Version difference data
□ □ □ □
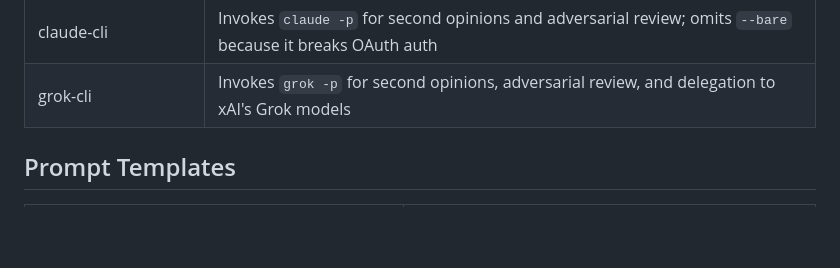
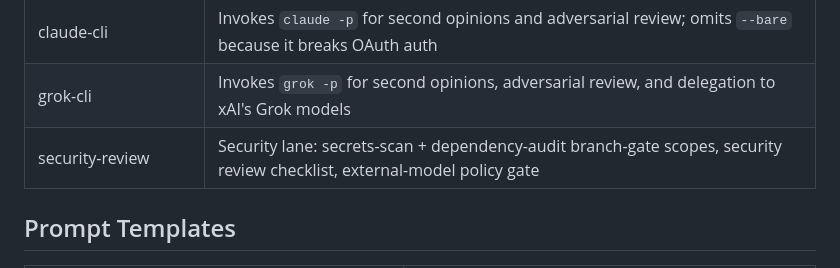
Before and after one commit to anortham/razorback, a Markdown page: README.md, the part around the change. Drawn GitHub-style; blank space fills up the shorter version.

```diff
--- a/README.md
+++ b/README.md
@@ -224,6 +224,7 @@ The core process: brainstorm, plan, TDD, execute, review, finish.
 | cursor-agent | Invokes Cursor Agent / Composer 2.5 Fast for bounded implementation while the current lead owns planning, review, and verification |
 | claude-cli | Invokes `claude -p` for second opinions and adversarial review; omits `--bare` because it breaks OAuth auth |
 | grok-cli | Invokes `grok -p` for second opinions, adversarial review, and delegation to xAI's Grok models |
+| security-review | Security lane: secrets-scan + dependency-audit branch-gate scopes, security review checklist, external-model policy gate |
 
 ## Prompt Templates
 
```
Also changed, not shown: docs/plans/2026-08-07-security-lane.md (+1 -1 lines), skills/finishing-a-development-branch/morning-report-template.md (+1 -0 lines).
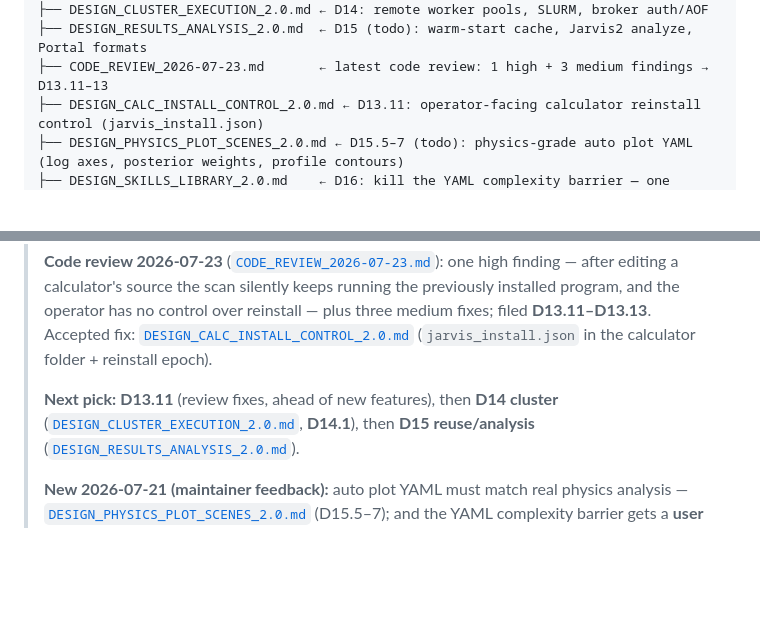
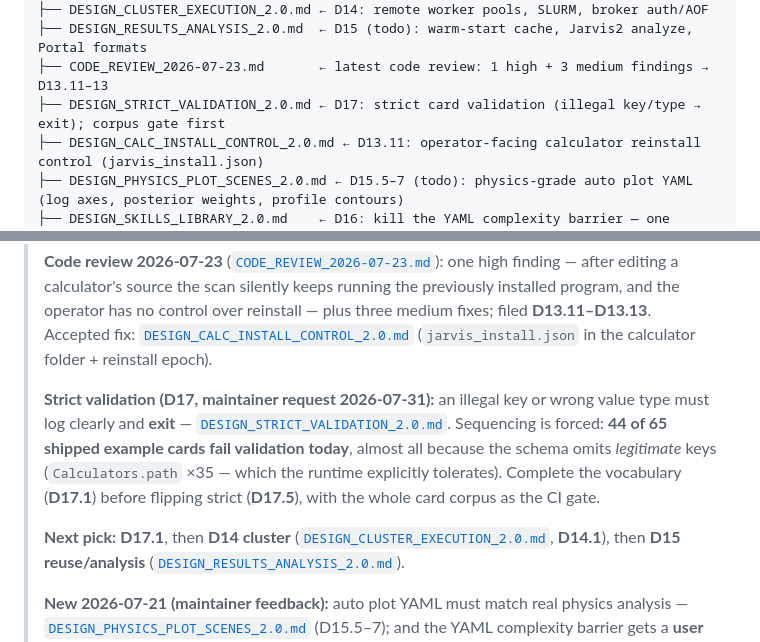
Before and after one commit to Pengxuan-Zhu-Phys/Jarvis-Books, a Markdown page: Jarvis-HEP V2/README.md, 2 parts joined by grey strips. Drawn GitHub-style; blank space fills up the shorter version.

```diff
--- a/Jarvis-HEP V2/README.md
+++ b/Jarvis-HEP V2/README.md
@@ -29,6 +29,7 @@ Docs/
 ├── DESIGN_CLUSTER_EXECUTION_2.0.md ← D14: remote worker pools, SLURM, broker auth/AOF
 ├── DESIGN_RESULTS_ANALYSIS_2.0.md  ← D15 (todo): warm-start cache, Jarvis2 analyze, Portal formats
 ├── CODE_REVIEW_2026-07-23.md       ← latest code review: 1 high + 3 medium findings → D13.11–13
+├── DESIGN_STRICT_VALIDATION_2.0.md ← D17: strict card validation (illegal key/type → exit); corpus gate first
 ├── DESIGN_CALC_INSTALL_CONTROL_2.0.md ← D13.11: operator-facing calculator reinstall control (jarvis_install.json)
 ├── DESIGN_PHYSICS_PLOT_SCENES_2.0.md ← D15.5–7 (todo): physics-grade auto plot YAML (log axes, posterior weights, profile contours)
 ├── DESIGN_SKILLS_LIBRARY_2.0.md    ← D16: kill the YAML complexity barrier — one intent, one runnable card
@@ -85,7 +86,14 @@ Docs/
 > [`DESIGN_CALC_INSTALL_CONTROL_2.0.md`](DESIGN_CALC_INSTALL_CONTROL_2.0.md)
 > (`jarvis_install.json` in the calculator folder + reinstall epoch).
 >
-> **Next pick:** **D13.11** (review fixes, ahead of new features), then **D14 cluster**
+> **Strict validation (D17, maintainer request 2026-07-31):** an illegal key or wrong value
+> type must log clearly and **exit** — [`DESIGN_STRICT_VALIDATION_2.0.md`](DESIGN_STRICT_VALIDATION_2.0.md).
+> Sequencing is forced: **44 of 65 shipped example cards fail validation today**, almost all
+> because the schema omits *legitimate* keys (`Calculators.path` ×35 — which the runtime
+> explicitly tolerates). Complete the vocabulary (**D17.1**) before flipping strict (**D17.5**),
+> with the whole card corpus as the CI gate.
+>
+> **Next pick:** **D17.1**, then **D14 cluster**
 > ([`DESIGN_CLUSTER_EXECUTION_2.0.md`](DESIGN_CLUSTER_EXECUTION_2.0.md), **D14.1**), then
 > **D15 reuse/analysis** ([`DESIGN_RESULTS_ANALYSIS_2.0.md`](DESIGN_RESULTS_ANALYSIS_2.0.md)).
 >
```
Also changed, not shown: Jarvis-HEP V2/DESIGN_STRICT_VALIDATION_2.0.md (added, +189 -0 lines), Jarvis-HEP V2/V2_DISTRIBUTED_PLAN.md (+14 -1 lines).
□ □ □ □
→ **Task details**: Look through the entries, and return every line that the word "then" appears in.

→ **Exercise answer**:
-> **Next pick:** **D13.11** (review fixes, ahead of new features), then **D14 cluster**
+> **Next pick:** **D17.1**, then **D14 cluster**
 > ([`DESIGN_CLUSTER_EXECUTION_2.0.md`](DESIGN_CLUSTER_EXECUTION_2.0.md), **D14.1**), then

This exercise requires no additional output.